The article continued, "[T]here were the remarks of Nation of Islam representative Khadir Muhammad, who lamented the supposed ills of interracial relationships, and Union Temple pastor Willie Wilson, who said he suspects Nelson Mandela was only conciliatory toward white South Africans because he was under the influence of mind-altering drugs."
Now searching for votes from every person and group isn't unusual, but it appears that in many ways the five members of the Council who want to be Mayor are taking pandering to new heights.
The process began last year when the Council refused to move the primary from April Fool's Day to a later date. This made it nearly impossible for anyone without major name recognition to run.
Campaigning in the dead of winter -- January, February and March -- is very difficult. This also enabled members of the Council, especially the Democrats, to introduce legislation without considering the budget implications for next year since they won't have to pass a budget until after the primary. The Independent on the Council will have a longer time to decide whether he will give up his seat to run. It might be instructive for him to remember that the last time a non-Democrat put up a real race for Mayor was when Republican Carol Schwartz (who had nearly 100 percent name recognition and was really well liked at the time) ran against Marion Barry who had just come out of jail. She only managed 42 percent of the vote. We are a Democratic town and there is reason for that. It is the Democratic Party, and those willing to stand up and support its principles, which is most closely aligned with the needs and beliefs of the majority of voters in the District.
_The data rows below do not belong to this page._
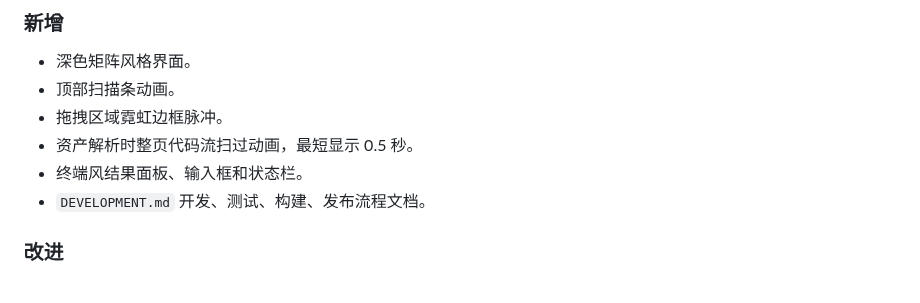
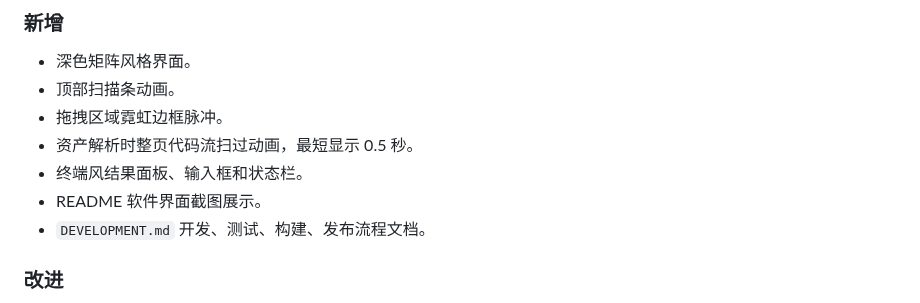
Before and after one commit to JDui/AXi-Unreal-AssestFinder, a Markdown page: RELEASE_NOTES.md, the part around the change. GitHub-like rendering.

```diff
--- a/RELEASE_NOTES.md
+++ b/RELEASE_NOTES.md
@@ -11,6 +11,7 @@
 - 拖拽区域霓虹边框脉冲。
 - 资产解析时整页代码流扫过动画，最短显示 0.5 秒。
 - 终端风结果面板、输入框和状态栏。
+- README 软件界面截图展示。
 - `DEVELOPMENT.md` 开发、测试、构建、发布流程文档。
 
 ### 改进
```
Also changed, not shown: README.md (+3 -0 lines), assets/ui-preview-matrix.png (added).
Before the holidays, the D.C. Council held hearings on a series of feel-good bills they suddenly found crucial to introduce. Voters need to ask sitting council members why they waited until just before the primary to introduce them. One is a "promise" to provide college scholarships to all students. That could cost up to $50 million dollars. It was introduced without regard to the impact it could have by costing the city millions in federal money. It passed the Education Committee because it is the type of legislation that few running for office would say "no" to in an election year. It passed without any money budgeted to implement it. Then there is a bill introduced by council members running for Mayor to provide retroactive raises to our police and firemen. While this may be a worthy cause, one has to wonder why it suddenly became important to them? Could it be they were pandering for a union endorsement? This bill would be seen as inappropriate by anyone actually responsible for negotiating contracts. There is no money identified to fund it and this belongs in contract negotiations, not on the Council agenda.
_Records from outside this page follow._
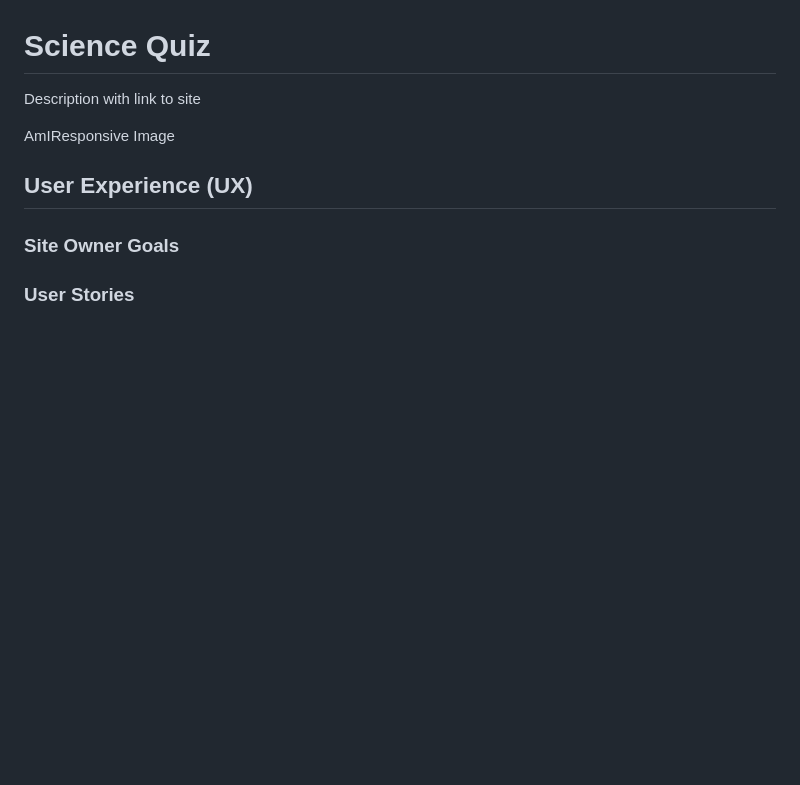
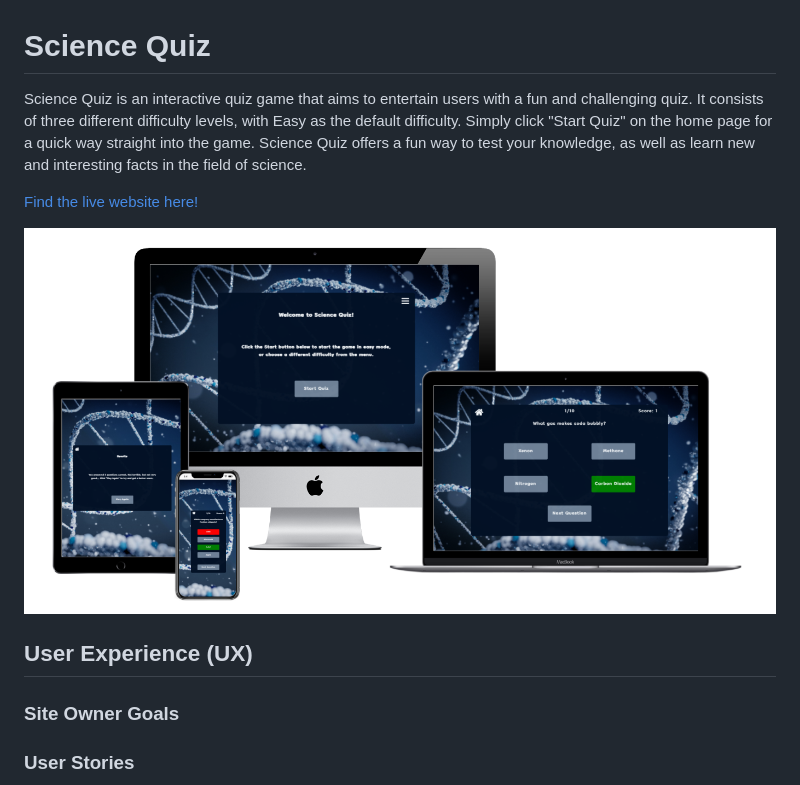
Before and after one commit to LucasBehrendt/science-quiz, a Markdown page: README.md, the part around the change printed below. Drawn GitHub-style; pictures changed too: docs/images/responsive.png (added); blank space fills up the shorter version.

Commit message:
Add introduction & responsive image to README.md

```diff
--- a/README.md
+++ b/README.md
@@ -1,8 +1,10 @@
 # Science Quiz
 
-Description with link to site
+Science Quiz is an interactive quiz game that aims to entertain users with a fun and challenging quiz. It consists of three different difficulty levels, with Easy as the default difficulty. Simply click "Start Quiz" on the home page for a quick way straight into the game. Science Quiz offers a fun way to test your knowledge, as well as learn new and interesting facts in the field of science.
 
-AmIResponsive Image
+[Find the live website here!](https://lucasbehrendt.github.io/science-quiz/)
+
+![Responsive Image](docs/images/responsive.png)
 
 ## User Experience (UX)
 ### Site Owner Goals
```
Also changed, not shown: other parts of README.md (+3 -3 lines).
One council member tried to overturn a city contract in favor of one of his contributors and the public is still waiting for the outcry from all those running to finally end the council interference in city contracting. Another bill wants to exempt seniors 75 and over from all property taxes including those with household incomes up to $60,000. The cost is estimated at about $5 million a year. These seniors still use city services and many no longer even have a mortgage. Other than pandering, what is the reason for this blanket 100 percent exemption from property tax as they already get a 50 percent reduction in their taxes?
This may be only the beginning of the shenanigans that will be played out over the next two-and-a-half months until the Democratic primary and then possibly for seven months more until the general election if someone decides to challenge the winner of the Democratic primary. One can just anticipate the hearings being held for the sole purpose of grabbing a headline. It portends to be a shameful time for the council and sad one for the people of the District.
Voters need to take a long and in-depth look at all the candidates, not just those on the Council. No candidate should get a pass and they all should be judged on their lifetime of work and experience, not just on "What did you do for me lately?"
Clearly, the Mayor still has issues with his 2010 campaign that need to be addressed. Others may lack the experience to administer a complex operation like the District. Voters may want to look at members of the council who have gotten wealthy holding private jobs at the same time they served. Others have spent years on the Council with little to show for it. And others who now claim credit for things they had little to do with. Some may try to get you to forget the negative long-term ramifications of some of their initiatives.
Based on an in-depth look at all the candidates, voters may find they have an easier choice than they first thought.